The photo doesn't look like much at first, but on closer inspection, there's something incredible there: the spotted, rope-like tail of one of North America's rarest wild cats.
Late last month, a remote-sensor camera in southern Arizona captured a fleeting glimpse of a jaguar's tail -- the freshest piece of evidence that these big cats are here in the U.S. and trying to find new homes. The image, which was confirmed as a jaguar on Friday by state wildlife officials, also adds a new sense of urgency for protecting the Southwest's few remaining wild deserts and mountains considered prime habitat for jaguars, but under threat of being turned into toxic mining sites and sprawl subdivisions.
In mid-August, the U.S. Fish and Wildlife Service proposed to protect 838,000 acres of critical habitat for jaguars in southern Arizona and New Mexico. That's an area larger than the state of Rhode Island, but still leaves out some of the best possible habitat farther north in New Mexico's Gila National Forest and Arizona's Mogollon Rim.
If jaguars are going to return to the American landscape -- and, as the continent's largest native cat, they should -- we're going to have to protect the places where they have the best chance of surviving and raising families.
They are still exceedingly rare but spotting one in the wild is a thrill: males can be 100 pounds or larger and they all sport a stunning spotted coat and a muscular body built for traversing rugged landscapes and capturing fleet-footed prey.
Jaguars once roamed at least as far north as the Grand Canyon and from California to Louisiana. But, like wolves and grizzly bears, they were senselessly exterminated nearly a century ago by government-funded predator-killing programs, forest-clearing and the draining of wetlands.
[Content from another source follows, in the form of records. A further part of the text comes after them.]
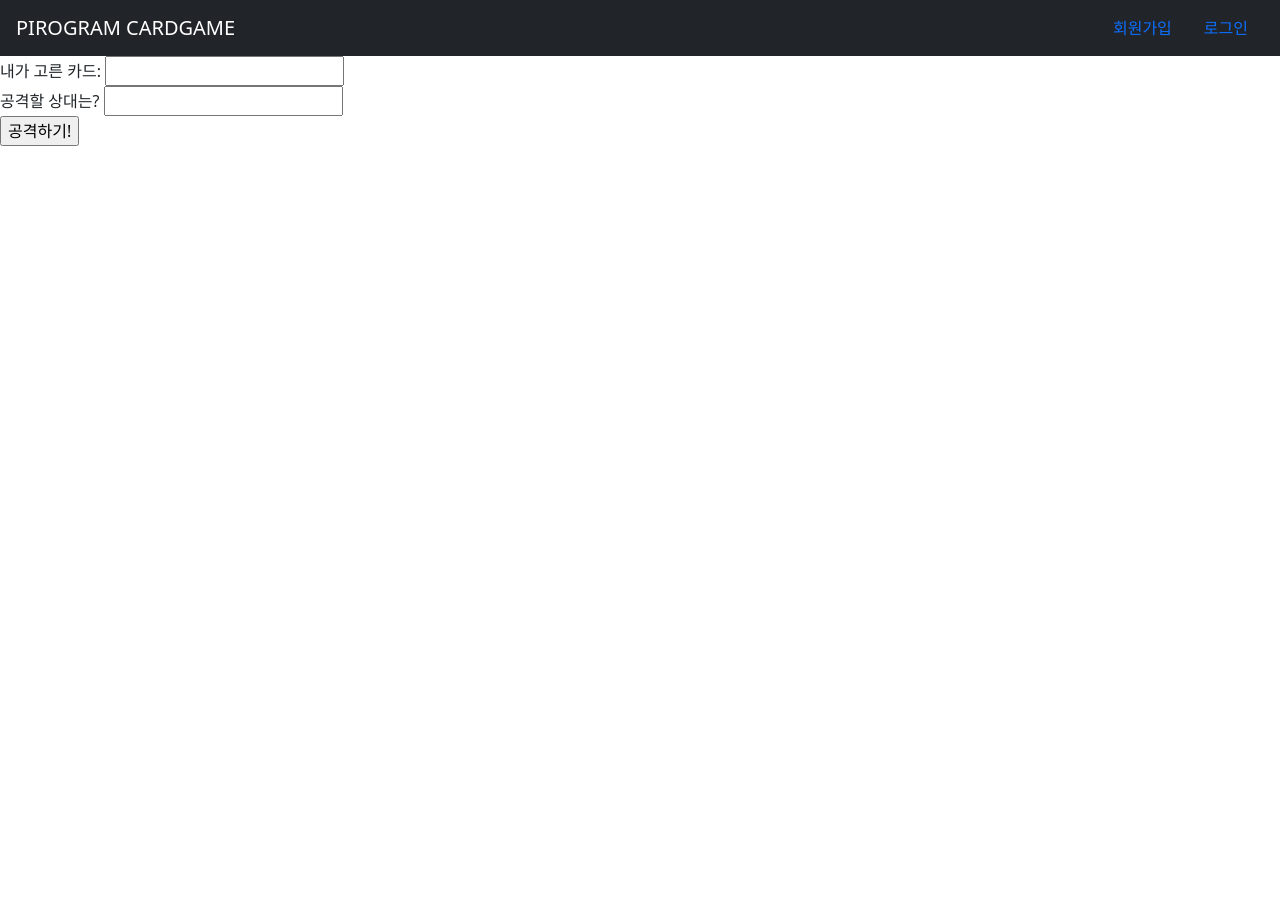
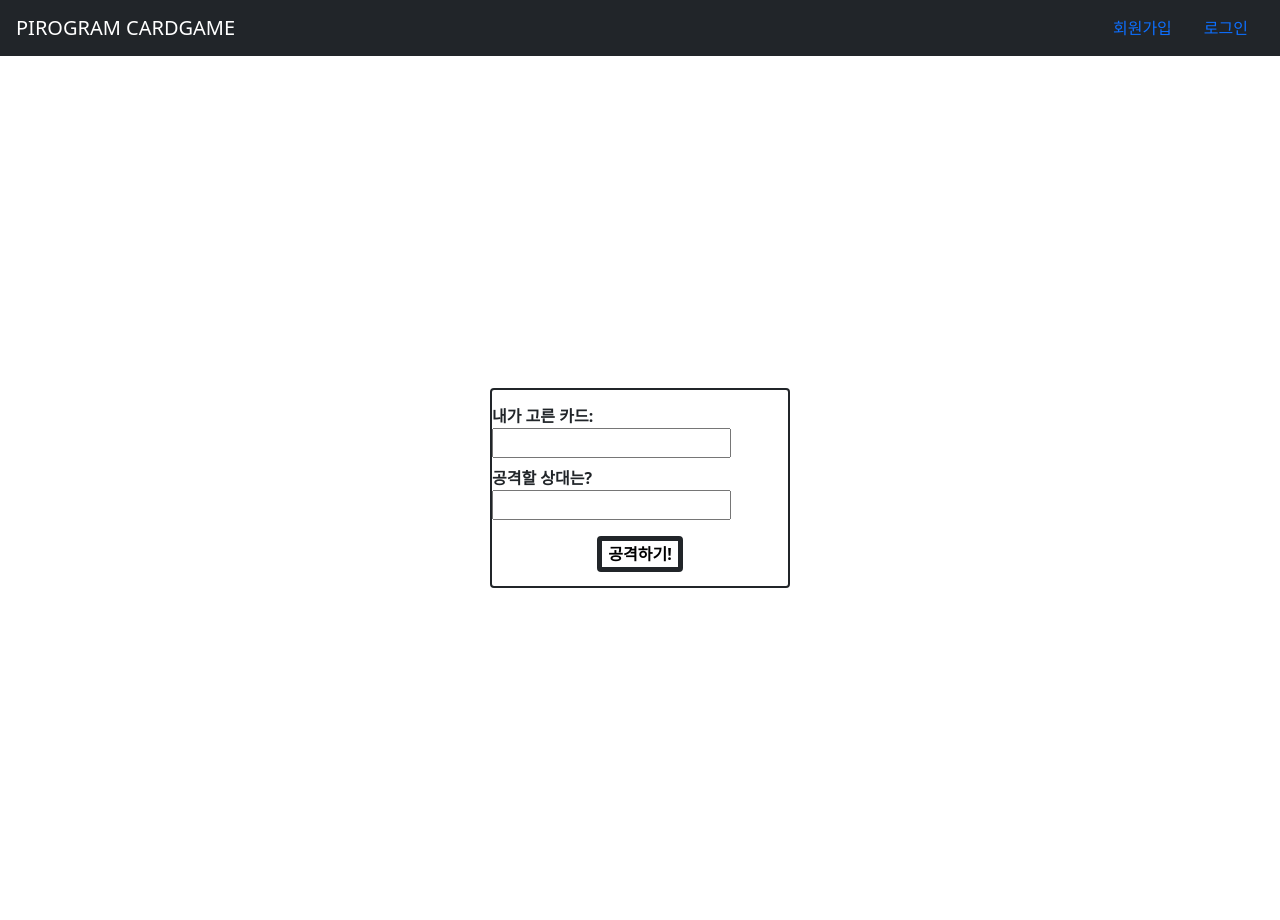
Before and after one commit to hayounSong/WebCardGame, a Django app: template templates/attack_form.html in a window 1280 px wide. Before the commit the page ends 146 px from the top, so only its background shows below. Run offline with Django 4.2, Linux system fonts and the light colour scheme; the template is opened without the code that fills it, so the values that code supplies are empty, except form fields; tables that the repository leaves empty hold one stand-in row (values such as "Sample post"); form fields are guessed from the names that the template uses.

Commit message:
FEAT attacform.html&css

```diff
--- a/cardgame/views.py
+++ b/cardgame/views.py
@@ -78,5 +78,6 @@ def attack_game(request):
 
     else:
         form = AttackForm()
-        print()
+        form.fields['defense_user'].queryset = User.objects.exclude(
+            id=request.user.id)
         return render(request, 'attack_form.html', locals())
--- a/templates/attack_form.html
+++ b/templates/attack_form.html
@@ -1,16 +1,16 @@
 {% extends 'base.html' %}
 {% block content %}
-<div>
-    <form action="" method='POST' enctype="multipart/form-data">
+<div class=" d-flex  justify-content-center align-items-center" style="width: 100%; height: 54rem">
+    <form action="" method='POST' class="d-flex flex-column justify-content-center align-items-center border border-2 border-dark rounded" style="width:300px; height: 200px" >
         {% csrf_token %}
-        <table class="form_table">
-            <div>
-                <div><span>내가 고른 카드: </span>{{ form.attack_num }}</div>
-                <div><span>공격할 상대는? </span>{{ form.defense_user }}</div>
+        <table class="form_table ">
+            <div class="">
+                <div><span class="fw-bolder">내가 고른 카드: </span><span>{{ form.attack_num }}</span></div>
+                <div class="mt-2 fw-bolder"><span>공격할 상대는? </span><span>{{ form.defense_user }}</span></div>
             </div>
         </table>
-        <div class="save_button">
-            <input class="submit " type="submit" value='공격하기!'>
+        <div class="save_button text-center mt-3">
+            <input class="submit border border-5 rounded border-dark bg-white fw-bolder" type="submit" value='공격하기!'>
         </div>
     </form>
 </div>
```
Also changed, not shown: db.sqlite3, 1 other file.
The Center for Biological Diversity and a host of allies have worked for nearly two decades to return the jaguar to its rightful place on U.S. soil. Although the Fish and Wildlife Service admitted as far back as 1979 that it should be protected under the Endangered Species Act, that designation wasn't provided until 1997 and only then after litigation. Since then we've pushed for the agency to develop a recovery plan for jaguars and designate protected critical habitat. It took more litigation to get the habitat designation that was proposed in August and should be finalized next year.
It's difficult to say exactly how many jaguars are in the Southwest today, but the numbers are extraordinarily low. Those that are here almost certainly came from northern Mexico, where there is an existing population.
But the point is, they are here.
Last year, a Border Patrol helicopter spotted a jaguar in the Santa Rita Mountains. Last month's intriguing tail could be the same animal, finding a home in the same mountain range, where the U.S. government killed its very first jaguar in 1918. Now, the Forest Service is considering approving the Rosemont Copper Mine, which would destroy thousands of acres in the Santa Rita Mountains, while the Fish and Wildlife Service proposes protecting these same mountains as critical habitat.
The Santa Ritas, the Gila, and other imperiled, wild landscapes should be protected for the jaguar and for us all. Let's hope that the "tail" of this furtive feline begins a new chapter in a successful "tale" of jaguar recovery in the U.S.